I started on a project with 2 other people and I was the developer for the website. However, myself and the other partner had a falling out with the third guy, call him "X". X did not contribute to our project nor did any of us have an oral/writte...
Proving the nonexistence of a partnership is tricky, and especially difficult without all of the facts. I strongly recommend that you work with an attorney on this or at least have one review the case with you.See question
After 6 months of a 1-year lease, tenant has disappeared. Rent is 10 days past due and neighbors say tenant has been gone over 3 weeks. Tenant will not return calls or emails. Five days ago I posted a 3-Day pay or quit (and mailed copy). Soon I wi...
I would instead hire a process server, such as Moe's in Sacramento. They will help you find him and if they cannot find him, will provide a declaration of due diligence in support of your application to serve the defendant(s) by publication. Assuming you own the property and are not a "debt collector" under the FDCPA, it is permissible, in my opinion, for you to contact references. However, I think it would be best to handle this through a professional process server. I also recommend that you hire an attorney to represent you in the unlawful detainer action so that there are no missteps. Good luck!See question
Can we specify that only the original members as the sole 'voting members' in the Operating agreement so that no one else we give equity in the future will have any say in any company matters?
Although I would need to double-check to provide you with my "official" answer, you may create membership interests with differing voting rights; PROVIDED, however, that you MUST create a separate class of membership interests. You may not have one class of membership interest and retain voting rights for some members, and none for others. You would need a voting class and a non-voting class. That, at least, is the rule of law for corporations. The law pertaining to LLCs I presume is very similar.
If you create two classes of membership interests you may be precluded from certain tax treatment, if desirable. For instance, your LLC may not be taxable as an S-corporation - although that is somewhat uncommon.
The best way to solve your problem is to use a business attorney and ask them to draft an operating agreement that specifies that transferees of membership interests are merely ECONOMIC INTEREST HOLDERS and have no voting rights.
Good luck!See question
There is a clause in my agreement where parking would be included free for 3-months in the lease agreement. However, it's a week and a half into my lease and I still don't have a parking spot. What are my rights as a tenant? I've been asking the g...
My colleague is correct, put your demand in writing and give the landlord a reasonable time to accommodate you. If you are incurring damages as a result of their failure or neglect to provide you with a parking spot you may consider a small claims action an option; however, I highly doubt that will be worth your time.See question
has happened twice and now I have a notice to permanently perform covenant or quit after cat was found in my unit after unauthorized entry by manager. how do I go about correcting this?
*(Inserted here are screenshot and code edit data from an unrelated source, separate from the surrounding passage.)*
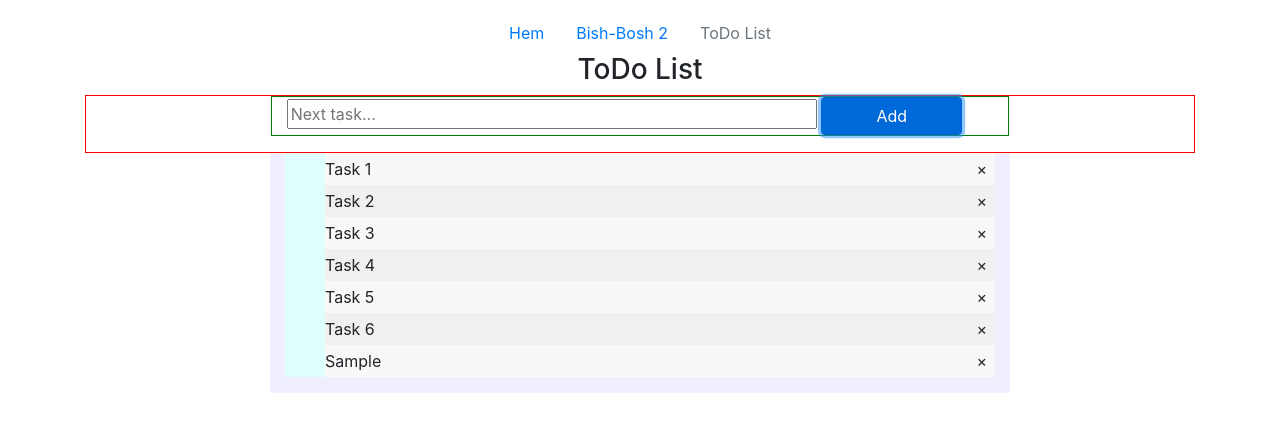
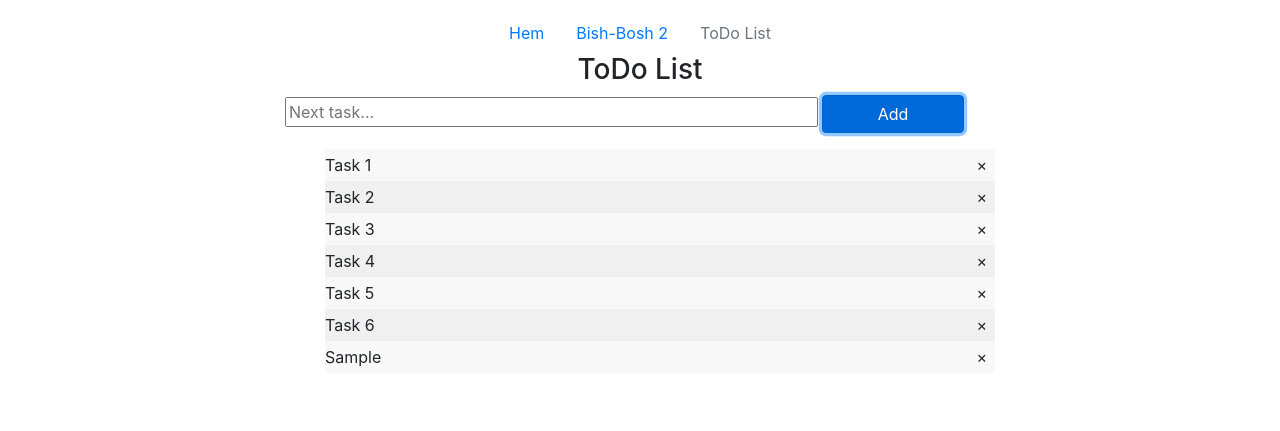
Before and after one commit to VictorSago/Ex9BBandToDoList, a plain HTML site: page todo.html in a window 1280 px wide. Both pictures are taken after typing "Sample" into the empty fields and a click on the button "Add". Shown: the part 67-498 px from the top of the page. Drawn offline with nearby package versions, Linux system fonts and the light colour scheme.

Commit message:
Test that the added item is not empty and prevent form submission from the input field; Remove all inline styles

```diff
--- a/scripts/todo.js
+++ b/scripts/todo.js
@@ -1,6 +1,15 @@
 
 // Add EventListener to the Add button
 document.querySelector('#add-btn').addEventListener("click", AddTask);
+
+// Let 'Enter' in the Input field act as the 'Add' button
+const addForm = document.querySelector('#add-form')
+addForm.addEventListener('submit', event => {
+    event.preventDefault();
+    AddTask();
+    // addForm.reset();
+  })
+
 
 // Let each task item have the ability to be marked by a click
 let tdList = document.querySelector('#td-list');
@@ -12,7 +21,6 @@ for (const element of closeButtons) {
     element.addEventListener('click', RemoveItem);
 }
 
-// console.log(typeof(closeButtons), closeButtons);
 
 // Toggle marking of list items as "Complete"
 function MarkChecked(event) {
@@ -23,7 +31,13 @@ function MarkChecked(event) {
 
 // Add new List item
 function AddTask() {
-    let taskEntry = document.querySelector('#td-task').value;
+    let taskEntry = document.querySelector('#td-task').value.trim();
+
+    // See if there is any reasonable string value in the input field
+    if (!taskEntry) {
+        return;
+    }
+
     let tdItem = document.createElement("li");
     let tdText = document.createTextNode(taskEntry);
     tdItem.appendChild(tdText);
--- a/styles/style.css
+++ b/styles/style.css
@@ -1,3 +1,8 @@
+
+/* Stretch the list to full width*/
+ul {
+  width: 100%;
+}
 
 /* Give list items backgrounds and positions */
 ul li {
--- a/todo.html
+++ b/todo.html
@@ -36,9 +36,9 @@
         </div>
       </div>
 
-      <form id="add-form" style="border: solid 1px red;">
+      <form id="add-form">
 
-        <div class="form-group col-sm-12 col-md-10 col-lg-8 mx-auto" style="border: solid 1px green;">
+        <div class="form-group col-sm-12 col-md-10 col-lg-8 mx-auto">
 
             <input type="text" id="td-task" class="task-input" name="todoTask" placeholder="Next task...">
             <button type="button" id="add-btn" class="btn btn-primary mx-0 addbutton" name="addButton">Add</button>
@@ -47,10 +47,10 @@
 
 
       </form>
-      <div class="row form-group col-sm-12 col-md-10 col-lg-8 mx-auto" style="background: #efefff;">
+      <div class="row form-group col-sm-12 col-md-10 col-lg-8 mx-auto">
         <!-- <output name="resultList" form="add-form">
         </output> -->
-          <ul id="td-list" class="task-list" style="background: #dfffff; width: 100%;">
+          <ul id="td-list" class="task-list">
             <li class="py-1">Task 1<span class="px-2 closeBtn">&#x00D7;</span></li>
             <li class="py-1">Task 2<span class="px-2 closeBtn">&#x00D7;</span></li>
             <li class="py-1">Task 3<span class="px-2 closeBtn">&#x00D7;</span></li>
```
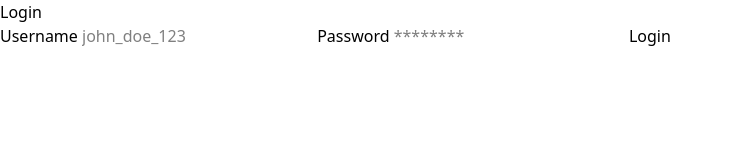
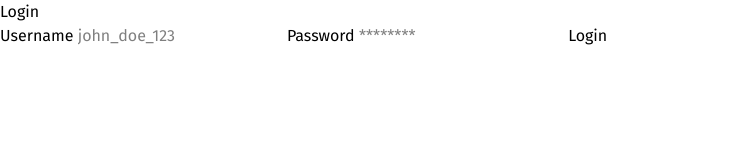
Before and after one commit to danielz0102/blog, an Astro site in the folder admin/: page /login in a window 1280 px wide. Shown: the whole page, without its empty margins (0-732 px from the left). Built offline with nearby package versions, Linux system fonts and the light colour scheme; Astro itself is replaced by a stand-in of ours.

Commit message:
feat(admin): add custom font

```diff
--- a/admin/package.json
+++ b/admin/package.json
@@ -11,6 +11,7 @@
     "lint": "eslint ."
   },
   "dependencies": {
+    "@fontsource/fira-sans": "^5.2.6",
     "@tailwindcss/vite": "^4.1.11",
     "astro": "^5.12.9",
     "jwt-decode": "^4.0.0",
--- a/admin/src/layouts/Layout.astro
+++ b/admin/src/layouts/Layout.astro
@@ -1,4 +1,5 @@
 ---
+import '@fontsource/fira-sans'
 import '../styles/global.css'
 
 interface Props {
@@ -20,12 +21,3 @@ const { title } = Astro.props
     <slot />
   </body>
 </html>
-
-<style>
-  html,
-  body {
-    margin: 0;
-    width: 100%;
-    height: 100%;
-  }
-</style>
--- a/admin/src/styles/global.css
+++ b/admin/src/styles/global.css
@@ -1 +1,5 @@
-@import "tailwindcss";
+@import 'tailwindcss';
+
+body {
+  font-family: 'Fira Sans', sans-serif;
+}
```
Also changed, not shown: pnpm-lock.yaml.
Mr. Brelje is correct. I suggest that you remove the cat to avoid an eviction action. There is no "fruit of the poisonous tree" rule here, whereby the landlord's visual confirmation of the cat might be disregarded because they failed to comply with Section 1954 of the Civil Code. You should remove the cat and immediately send, by certified mail - return receipt request, a demand to the landlord that they comply with Section 1954 in the future.See question